I haven’t written about Aera in a bit, and I really should get better at talking about my work, so.
Episode 6 is up, and I’m pretty happy with it. I’m not sure whether or not it works as the miniature horror movie I’d intended, but it looks cool and that’s ninety percent of what I aspire to.
There’s a lot I want to say about the larger story and where it’s going, but I’m hesitant to get into that yet. When I was first thinking about this series I was really into the idea of the viewer discovering the shape of the story as it emerges (which is one of my favorite experiences with fiction), and I don’t want to undermine that by tipping my hand too early. Which is maybe a pompous thing to say about such a shoestring project. Have I really earned the right to be that coy? I don’t know.
So anyway, check out Aera if you want. Tell your friends, like & subscribe, blah blah blah. I would love to have an audience for this thing. Here’s a still from Episode 7, currently in progress:
Now seems as good a time as any to mention that the animated serial I’ve been working on for the better part of a year is well underway, and the first four episodes will go online tomorrow (January 29th), here and on my YouTube channel.
Aera is an ongoing story, best described as: -a meditation on interspecies communication in a fantasy context, or -a Moebius-inspired retelling of Homeward Bound, or -a swords-and-sorcery epic containing neither swords nor sorcery*
If any of that piques your interest, check it out! The episodes are really very short; attention span strictly optional.
As I mentioned before, I’m early in the process of my next long-term animation project: an ongoing series of shorts, sort of a spiritual continuation of the inhabited world, but with an actual story this time.
There are some pretty big narrative questions I still need to answer. In the mean time I’ve been working on some rough backgrounds/concept art in an effort to work out the look of the thing, and in the process learning just how out of practice I am at still images. Here are a few of the least embarrassing:
I just finished the tenth (and probably final) installment of The Inhabited World; check it out:
These were extremely fun to do, and I think I’ve learned a lot in the the process. Moreover, a lot of these shorts’ DNA is going to carry over into my next project, which is looking to be raaaather more ambitious… more on that later.
Well, it’s been exactly two years since I wrote a post here… is blogging still a thing that people do? In my defense the world’s been a bit weird, no?
The film that I was just starting to tease in my last posts is now complete! It’s called Meteor, and I’m currently working on getting it seen. With that finished, I’m in the very early stages of my next long-term animation project. I suspect it’ll ultimately take the form of a video installation with a strong narrative component; more on that once I have something to show for it.
In the mean time, for fun/practice/keeping-my-sanity-over-the-winter-months, I’m making a series of ten-second(ish) fantasy films called The Inhabited World. I’ll be posting new ones here and on my YouTube channel as I finish them- probably every other week.
It’s been a while since I’ve checked in here about the (still unnamed) film project, and it’s high time I introduced the story’s (likewise unnamed) protagonist and sole character.*
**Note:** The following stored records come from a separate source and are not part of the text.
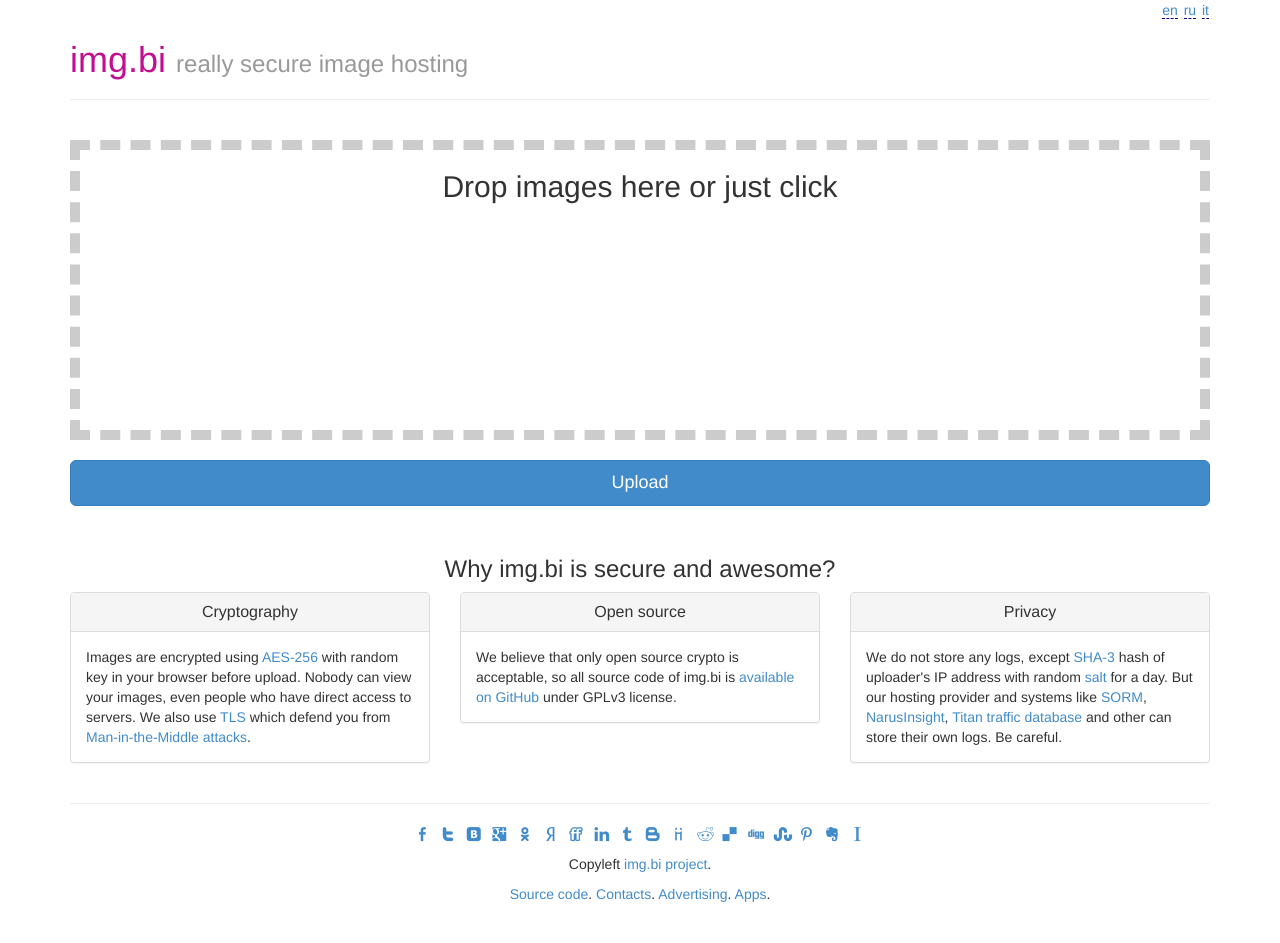
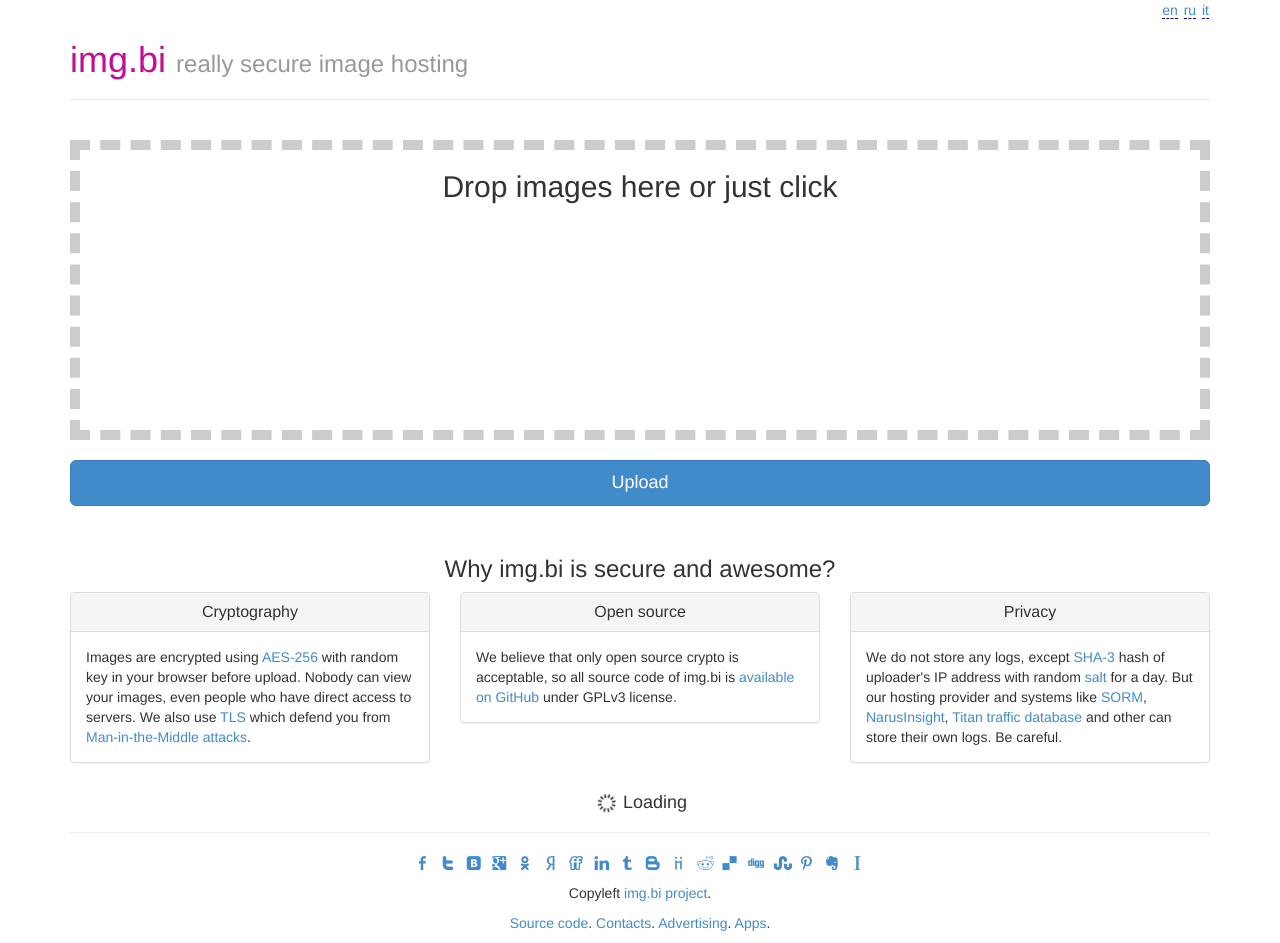
Before and after one commit to imgbi/img.bi, a Jekyll site: the page built from index.html, in a window 1280 px wide. Built offline with Jekyll 4.4.1, drawn with Linux system fonts in a browser that asks for light colours; a script that is not in the unit is left out; before the commit the page ends 914 px from its top, so only the background shows below that.

Commit message:
Added checking for allowed formats before show image. Added WebP support. Added spin while image loading.

```diff
--- a/autorm/index.html
+++ b/autorm/index.html
@@ -8,4 +8,7 @@
     <button type="button" class="btn btn-primary btn-lg" data-l10n="autorm-button" id="autorm-button">Yes, show me that image</button>
   </div>
 </div>
+<div id="loading" class="hidden">
+  <h4 class="text-center"><i class="icon-spin5 animate-spin"></i> <span data-l10n="loading">Loading</span></h4>
+</div>
 <div id="viewpage"></div>
--- a/index.html
+++ b/index.html
@@ -53,5 +53,7 @@
     </div>
   </div>
 </div>
-<div id="viewpage">
+<div id="loading">
+  <h4 class="text-center"><i class="icon-spin5 animate-spin"></i> <span data-l10n="loading">Loading</span></h4>
 </div>
+<div id="viewpage"></div>
--- a/locales/en.json
+++ b/locales/en.json
@@ -51,5 +51,6 @@
   "license": "License",
   "imgbi-client-down": "command-line, node.js",
   "imgbi-client-descr": "Just a simple command-line client for uploading/downloading/deleting images. Also can be used in Node.js applications.",
-  "imgbi-client-more": "More examples in <a href='https://github.com/imgbi/imgbi-client/blob/master/README.md'>README</a>."
+  "imgbi-client-more": "More examples in <a href='https://github.com/imgbi/imgbi-client/blob/master/README.md'>README</a>.",
+  "loading": "Loading"
 }
--- a/locales/it.json
+++ b/locales/it.json
@@ -52,5 +52,6 @@
   "license": "License",
   "imgbi-client-down": "command-line, node.js",
   "imgbi-client-descr": "Just a simple command-line client for uploading/downloading/deleting images. Also can be used in Node.js applications.",
-  "imgbi-client-more": "More examples in <a href='https://github.com/imgbi/imgbi-client/blob/master/README.md'>README</a>."
+  "imgbi-client-more": "More examples in <a href='https://github.com/imgbi/imgbi-client/blob/master/README.md'>README</a>.",
+  "loading": "Loading"
 }
--- a/locales/ru.json
+++ b/locales/ru.json
@@ -51,5 +51,6 @@
   "license": "Лицензия",
   "imgbi-client-down": "командная строка, node.js",
   "imgbi-client-descr": "Простой клиент с интерфейсом командной строки для загрузки/скачивания/удаления изображений. Также может быть использован в приложениях на Node.js.",
-  "imgbi-client-more": "Больше примеров в <a href='https://github.com/imgbi/imgbi-client/blob/master/README.md'>README</a>."
+  "imgbi-client-more": "Больше примеров в <a href='https://github.com/imgbi/imgbi-client/blob/master/README.md'>README</a>.",
+  "loading": "Загружается"
 }
--- a/rm/index.html
+++ b/rm/index.html
@@ -5,6 +5,9 @@
 <div class="row">
   <div class="col-md-12 text-center">
     <h3 data-l10n="are-you-sure">Are you sure you want to remove this image from server? This cannot be undone.</h3>
+    <div id="loading">
+      <h4 class="text-center"><i class="icon-spin5 animate-spin"></i> <span data-l10n="loading">Loading</span></h4>
+    </div>
     <div id="viewpage"></div>
     <button type="button" class="btn btn-primary btn-lg" id="remove-button" data-l10n="remove-button">Yes, remove image</button>
   </div>
--- a/scripts/main.js
+++ b/scripts/main.js
@@ -6,13 +6,14 @@
 logo = document.getElementById('logo'),
 uploadpage = document.getElementById('uploadpage'),
 viewpage = document.getElementById('viewpage'),
+loading = document.getElementById('loading'),
 removeButton = document.getElementById('remove-button'),
 autormButton = document.getElementById('autorm-button'),
 allFiles = [],
 uploadedFiles = [],
 zoom,
 isFiles,
-acceptedTypes = ['image/png', 'image/jpeg', 'image/gif', 'image/svg+xml'],
+acceptedTypes = ['image/png', 'image/jpeg', 'image/gif', 'image/svg+xml', 'image/webp'],
 maxSize = '3145728';
 if (window.addEventListener) {
   window.addEventListener('load', imgBi, false);
@@ -233,13 +234,20 @@
   request.onload = function() {
     if (request.status == 200) {
       var result = sjcl.decrypt(pass,request.responseText);
+      var data = result.match(/^data:(.+);base64,*/);
       if (result) {
-        if (autorm) {
-          removeFile(id,autorm,true);
+        if (acceptedTypes.indexOf(data[1]) != '-1') {
+          if (autorm) {
+            removeFile(id,autorm,true);
+          }
+          loading.className = 'hidden';
+          showImage(id, pass, result);
+          setZoom();
         }
-        showImage(id, pass, result);
-        setZoom();
-
+        else {
+          alert(data[1] + ': ' + l('filetype','sorry, filetype not supported'));
+          window.location = '/';
+        }
       }
       else {
         alert(l('failed-decrypt', 'Failed to decrypt image'));
@@ -338,6 +346,7 @@
     var parameters = window.location.hash.split('!');
     document.getElementById('autorm').className = 'hidden';
     loadFile(parameters[1],parameters[2],parameters[3]);
+    loading.className = '';
   };
 }
 logo.onmouseover = function() {
```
The Traveler (working name) is intended to be something of an otherworldly being, and to read as a foreign element in the film’s setting. Their face is covered by a mask and so characterization is mostly done through body language, partially as a storytelling challenge, partially because facial animation is a hassle and who needs that stress in their life?
I’m now in the thick of animation for this thing, so expect more frequent updates! Probably!
*regarding “the landscape is a character”: oh man I used to love that phrase. But is it a character, really? Does something need to be a character in order to be interesting/important? Check your anthropocentrism, people.